KUALA LUMPUR (Jan 10): Datin Seri Rosmah Mansor is seeking a suspension of her second trial over her money laundering and tax evasion charges scheduled to begin at the High Court on Wednesday (Jan 12).
This comes after she asked the Court of Appeal to hear her bid to recuse High Court judge Mohamed Zaini Mazlan from presiding over the trial.
He dismissed her application on Dec 14.
On Dec 24, theedgemarkets.com reported that she had filed a notice of appeal over the judge's non-recusal.
Her application is due for a possible hearing on Wednesday afternoon at 2.30pm, while the trial is set to be held on the same day.
Rosmah, who is the wife of former prime minister Datuk Seri Najib Razak, filed her notice of motion to the High Court through law firm Messrs Geethan Ram on Monday morning.
Her counsel, Datuk Geethan Ram Vincent, confirmed the application had been filed when contacted by theedgemarkets.com.
Rosmah, in her affidavit in support of her application for a stay of her second trial, said she believes that it is very important for the court to suspend all proceedings of her money laundering case until the disposal of her appeal at the Court of Appeal.
She said if the Court of Appeal decides that Justice Zaini is not a suitable judge to hear this matter against her, then the trial against herself will simply be in vain or a nullity.
"It is also very important for the court to know that if the trial is held, then it will violate my basic human rights where I will suffer irreparable harm if at a later day the trial is declared null and void," she said.
Rosmah noted further that if the stay of these proceedings is not allowed, then her appeal against the order of the High Court refusing to withdraw may simply be futile.
"In fact, my human rights enshrined in Article 5 of the Federal Constitution regarding liberty of a person will be violated."
"If these trial proceedings are to proceed and my lawyers continue to cross-examine the prosecution witnesses, when suddenly these proceedings are found to be wrong, then the prosecution witnesses will be able to change their evidence and this will only prejudice me," she said.
She added the prosecution will not suffer any prejudice, as instead they will be able to make a clear determination as to which judge is appropriate to hear this matter.
Rosmah added she is not shopping for judges but the motion was filed to ensure the principles of "innocent until proven guilty" and to seek due justice that should be accorded to her before the second trial commences.
Besides that, Rosmah said her application for Justice Zaini to withdraw from further hearing the criminal trial against her goes to the basis and/or over the entire trial of the case.
"[In addition to that,] there is an appeal pending in the Court of Appeal which needs to be preserved and its integrity guaranteed at this time; the continuation of the case means the AMLA and solar trials will both likely to be cancelled.
"My solicitors will argue further with respect to this application during the hearing of this case," she said.
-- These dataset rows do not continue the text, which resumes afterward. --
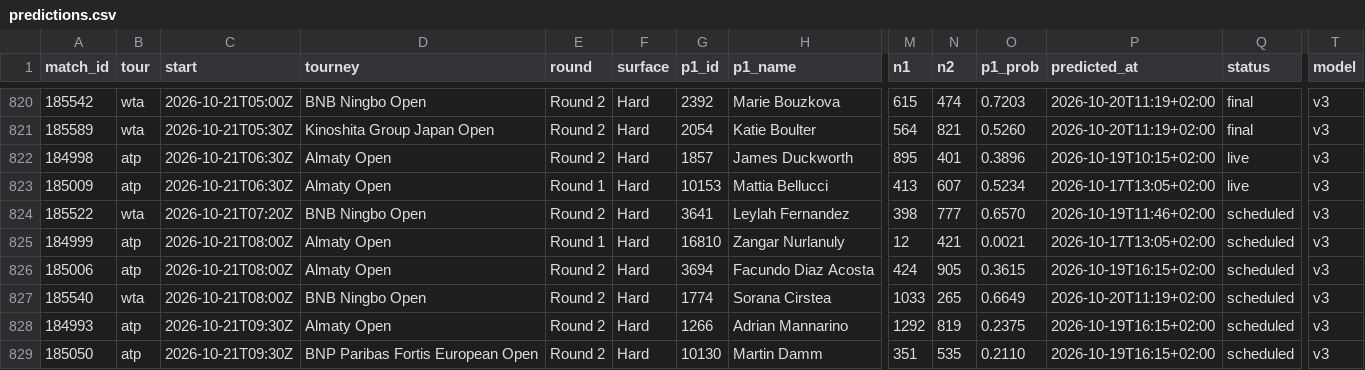
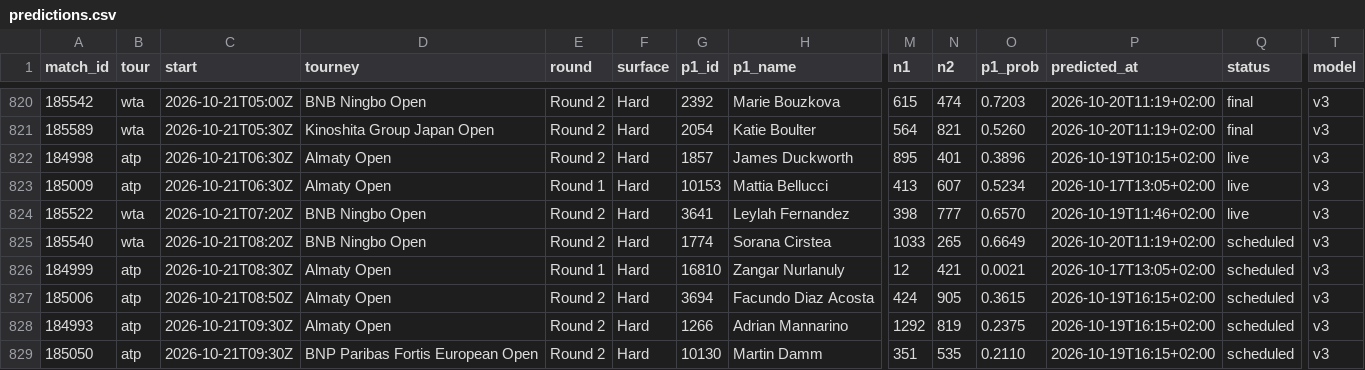
Before and after one commit to Hrivasek/tenis-predikce, a CSV file: data/predictions.csv, drawn as a sheet; only a part is shown, gaps mark what is left out; removed rows and columns are numbered as before the commit, all else as after; rows hold the shown columns only; the diff names each change by its address in the sheet, - before the commit and + after, or states it on an @@ line.

```diff
--- a/data/predictions.csv
+++ b/data/predictions.csv
-Q824 (status): scheduled
+Q824 (status): live
+row 825: 185540 | wta | 2026-10-21T08:20Z | BNB Ningbo Open | Round 2 | Hard | 1774 | Sorana Cirstea | 1033 | 265 | 0.6649 | 2026-10-20T11:19+02:00 | scheduled | v3
-C826 (start): 2026-10-21T08:00Z
+C826 (start): 2026-10-21T08:30Z
-C827 (start): 2026-10-21T08:00Z
+C827 (start): 2026-10-21T08:50Z
-row 827: 185540 | wta | 2026-10-21T08:00Z | BNB Ningbo Open | Round 2 | Hard | 1774 | Sorana Cirstea | 1033 | 265 | 0.6649 | 2026-10-20T11:19+02:00 | scheduled | v3
```
Also changed, not shown: 1 other file.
Rosmah has claimed trial to 17 charges of over some RM7.1 million allegedly transferred into her personal bank account between 2013 and 2017.
The 17 charges are framed under the Anti-Money Laundering and Anti-Terrorism Financing Act 2001 and the Anti-Money Laundering, Anti-Terrorism Financing and Proceeds of Unlawful Activities Act 2001.
Under the first eight charges, she is accused of being involved in money laundering by directly engaging in a transaction involving proceeds of unlawful activities amounting to RM1.1 million, which was deposited into her account.
For the ninth to the 12th charges, Rosmah is alleged to have directly engaged in 227 transactions involving proceeds of unlawful activities totalling RM6 million, which was deposited into the same account.
On the 13th to 17th counts, Rosmah is accused of engaging in money laundering by failing to file a return on the sum that was deposited into her account — as required under the Income Tax Act 1967.
Justice Zaini, in dismissing Rosmah's application for him to recuse himself, had ruled that her claim that she might be greatly prejudiced — as the court might possibly make a comparison between the statement she had given to the Malaysian Anti-Corruption Commission in her money laundering case and her defence in her ongoing solar hybrid case involving 369 rural schools in Sarawak — was unfounded.